- Ditman 1967. This is one of the earliest studies on AA, done before we knew how to properly study AA. It was a RCT -- a "randomized controlled trial." A RCT doesn't work with AA because 1) The people assigned to AA do not necessarily work the steps as suggested by oldtimers in AA meetings 2) The people not assigned to AA who are serious about getting sober end up going to the program anyway.
- Brandsma 1980. Like Ditman 1967, this was a RCT, with the same problems. In addition, there is an opt-repeated claim that this study shows AA results in increased binge drinking. However 1) The study looked at about three dozen different findings at multiple follow-up periods, but this result was only seen in this one finding at one follow-up period 2) This result has not been replicated in recent studies  even though 3) The study is 36 years old.
- The 1990 AA Triennial survey. This was not a scientific survey; this was an informal survey AA sent to members. Of the people in their first year of recovery, about 5% were in their 12th month of recovery, which is lower than the 8.3% rate we expect to see if AA had a 100% retention rate. Statistical extrapolations show that this survey shows a 29% retention rate; the question I ask is this: Is it AA's fault that 71% of newcomers decide to not come back to an AA meeting?
Now, this study showing that it's not just self selection is just one study, and we need to have further studies to confirm that AA itself (and not just self-selection) helps keep alcoholics sober, but that's the direction the evidence points to right now. I would worry about these results being in just one study if the study was 36 years old, but this study is not even two years old.
Bottom line: If you have a drinking problem, and want to get and stay sober, AA is an effective way to do just that.
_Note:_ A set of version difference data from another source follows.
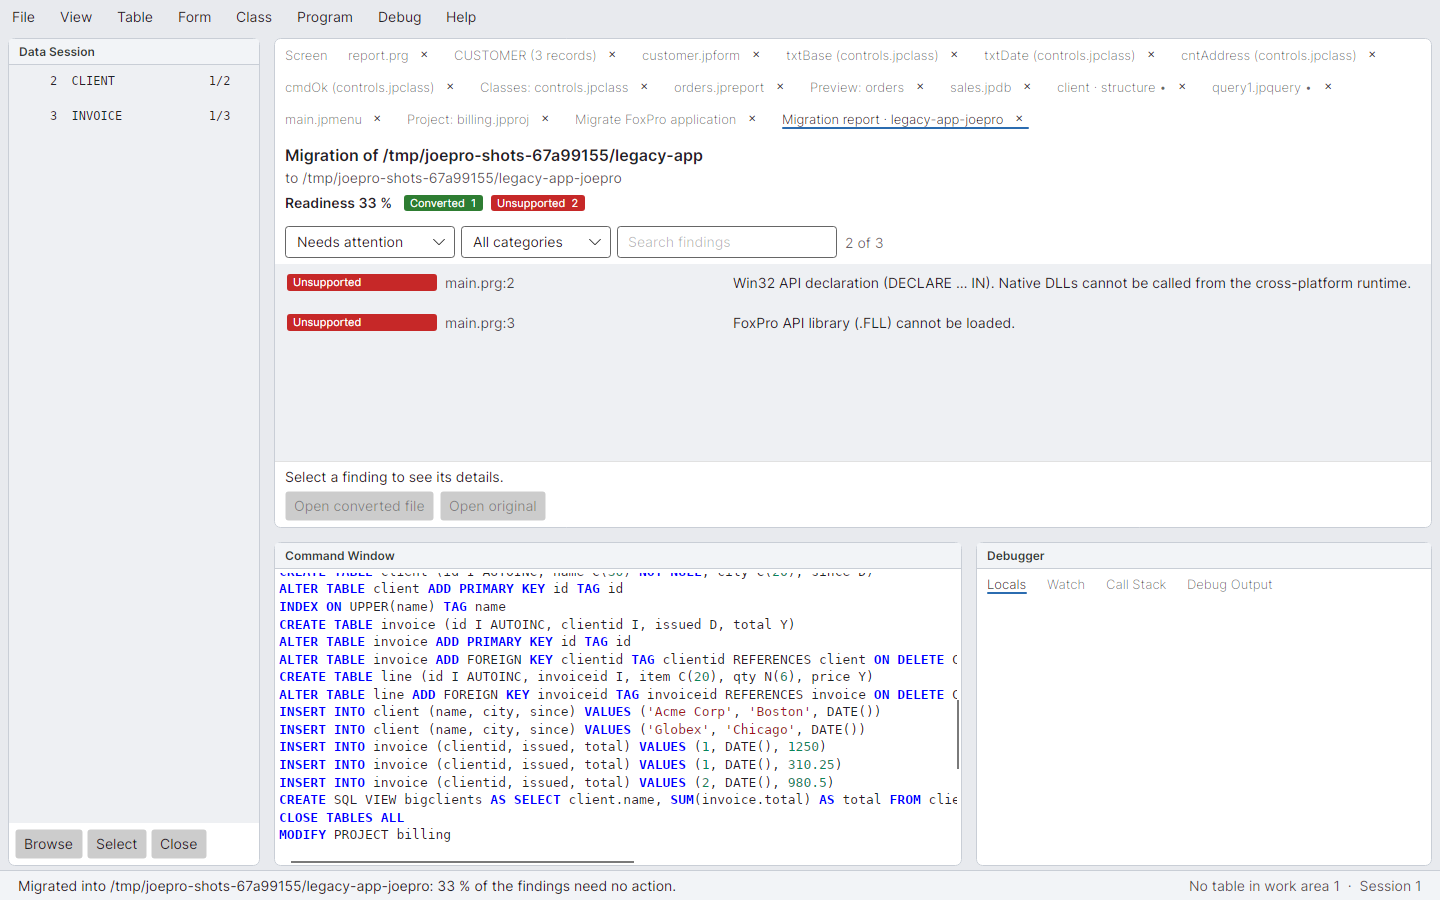
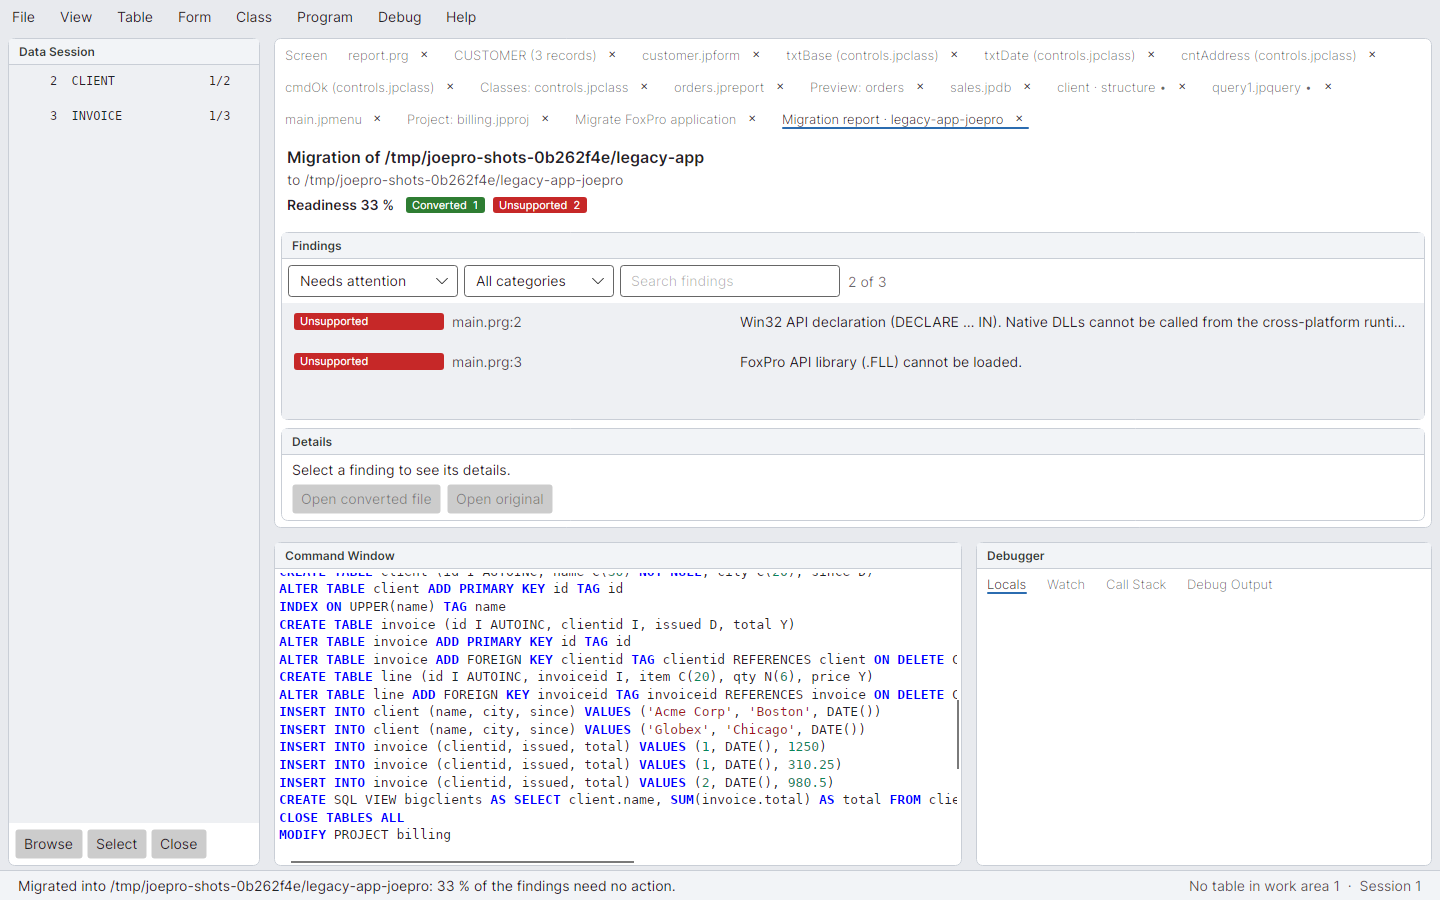
Migration report in outlined panels; status page function count; dark-theme screenshot switch
Claude-Session: https://claude.ai/code/session_01RDMm86zLe9FgL8KZcMp46j

Changed region(s): [[0.1875, 0.1556, 0.9688, 0.4356], [0.1875, 0.4667, 0.4062, 0.5911], [0.1562, 0.9644, 0.4688, 0.9956]]

diff --git a/src/JoePro.Ide/MigrationWizard.cs b/src/JoePro.Ide/MigrationWizard.cs
@@ -438,21 +438,24 @@ public sealed class MigrationReportView : UserControl
             chips.Children.Add(chip);
         }
         header.Children.Add(chips);
-        var filters = new StackPanel { Orientation = Orientation.Horizontal, Margin = new Thickness(10, 0, 10, 6), Children = { _status, _category, _search, _count } };
+        var filters = new StackPanel { Orientation = Orientation.Horizontal, Margin = new Thickness(6), Children = { _status, _category, _search, _count } };
         var detailsPanel = new StackPanel
         {
             Margin = new Thickness(10, 6),
             Children = { _details, new StackPanel { Orientation = Orientation.Horizontal, Children = { _openConverted, _openOriginal } } },
         };
-        var detailsBorder = new Border { BorderThickness = new Thickness(0, 1, 0, 0), BorderBrush = new SolidColorBrush(Color.FromArgb(60, 128, 128, 128)), Child = detailsPanel, MaxHeight = 220 };
-        var root = new DockPanel();
+        var detailsCard = IdeTheme.Card(Strings.T("Details"), detailsPanel);
+        detailsCard.MaxHeight = 240;
+        var findings = new DockPanel();
+        DockPanel.SetDock(filters, Dock.Top);
+        findings.Children.Add(filters);
+        findings.Children.Add(_list);
+        var root = new DockPanel { Margin = new Thickness(2) };
         DockPanel.SetDock(header, Dock.Top);
         root.Children.Add(header);
-        DockPanel.SetDock(filters, Dock.Top);
-        root.Children.Add(filters);
-        DockPanel.SetDock(detailsBorder, Dock.Bottom);
-        root.Children.Add(detailsBorder);
-        root.Children.Add(_list);
+        DockPanel.SetDock(detailsCard, Dock.Bottom);
+        root.Children.Add(detailsCard);
+        root.Children.Add(IdeTheme.Card(Strings.T("Findings"), findings));
         Content = root;
         Fill();
     }

diff --git a/tools/JoePro.Screenshots/Program.cs b/tools/JoePro.Screenshots/Program.cs
@@ -62,6 +62,8 @@ File.WriteAllText(Path.Combine(work, "report.prg"), """
     ENDSCAN
     """);
 
+// JOEPRO_SHOTS_THEME=dark renders the designer screenshots in the dark theme (to check it; docs use light).
+var designerVariant = Environment.GetEnvironmentVariable("JOEPRO_SHOTS_THEME") == "dark" ? ThemeVariant.Dark : ThemeVariant.Light;
 foreach (var (variant, file) in new[] { (ThemeVariant.Light, "ide-light.png"), (ThemeVariant.Dark, "ide-dark.png") })
 {
     Application.Current!.RequestedThemeVariant = variant;
@@ -90,7 +92,7 @@ foreach (var (variant, file) in new[] { (ThemeVariant.Light, "ide-light.png"), (
     Pump();
     Save(window, Path.Combine(output, file));
 
-    if (variant == ThemeVariant.Light)
+    if (variant == designerVariant)
     {
         window.Documents.SelectedIndex = 1;
         Pump();

diff --git a/docs/status/README.md b/docs/status/README.md
@@ -27,7 +27,7 @@ What exists today, measured against the [roadmap](../plan/03-roadmap.md). Update
 | INSERT / UPDATE / DELETE SQL, CREATE/ALTER TABLE, CREATE CURSOR | ✅ Done |
 | Language: procedures, scoping, arrays, TRY/CATCH, ON ERROR, macros, TEXT/TEXTMERGE, preprocessor | ✅ Done ([ADR 0002](../adr/0002-tree-walking-interpreter-first.md)) |
 | OOP: DEFINE CLASS, inheritance, ADD OBJECT, DODEFAULT, access/assign, Collection | ✅ Done |
-| Built-in functions | 🟡 [282 implemented](functions.md), prioritized by frequency in typical code |
+| Built-in functions | ✅ 369 of the 427 VFP 9 functions implemented, the rest listed as unsupported with a reason ([coverage](../reference/coverage.md)) |
 | Command Window | ✅ In the IDE (Enter runs the line or selection; blocks collect until complete; earlier lines can be re-run), plus the console `joepro` |
 | Browse window | ✅ Editable grid in the IDE: edits write back with REPLACE (rules and triggers apply), append, Ctrl+T toggles deleted. Loads up to 100,000 rows; paging is a later milestone |
 | Basic form runtime | ✅ Forms from code (`DEFINE CLASS … AS Form`) or `.jpform` files (`DO FORM`) render with Avalonia: Label, TextBox, EditBox, CommandButton, CheckBox, OptionGroup, CommandGroup, ComboBox/ListBox, Spinner, Shape, Line, Image, Container, PageFrame, Grid, Timer; ControlSource binding; VFP event order; private data sessions |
 Edit: I need to point out Ogborne 1982, but this study is most likely just observing the fact that AA members are more likely to be honest about the negative consequences of their drinking.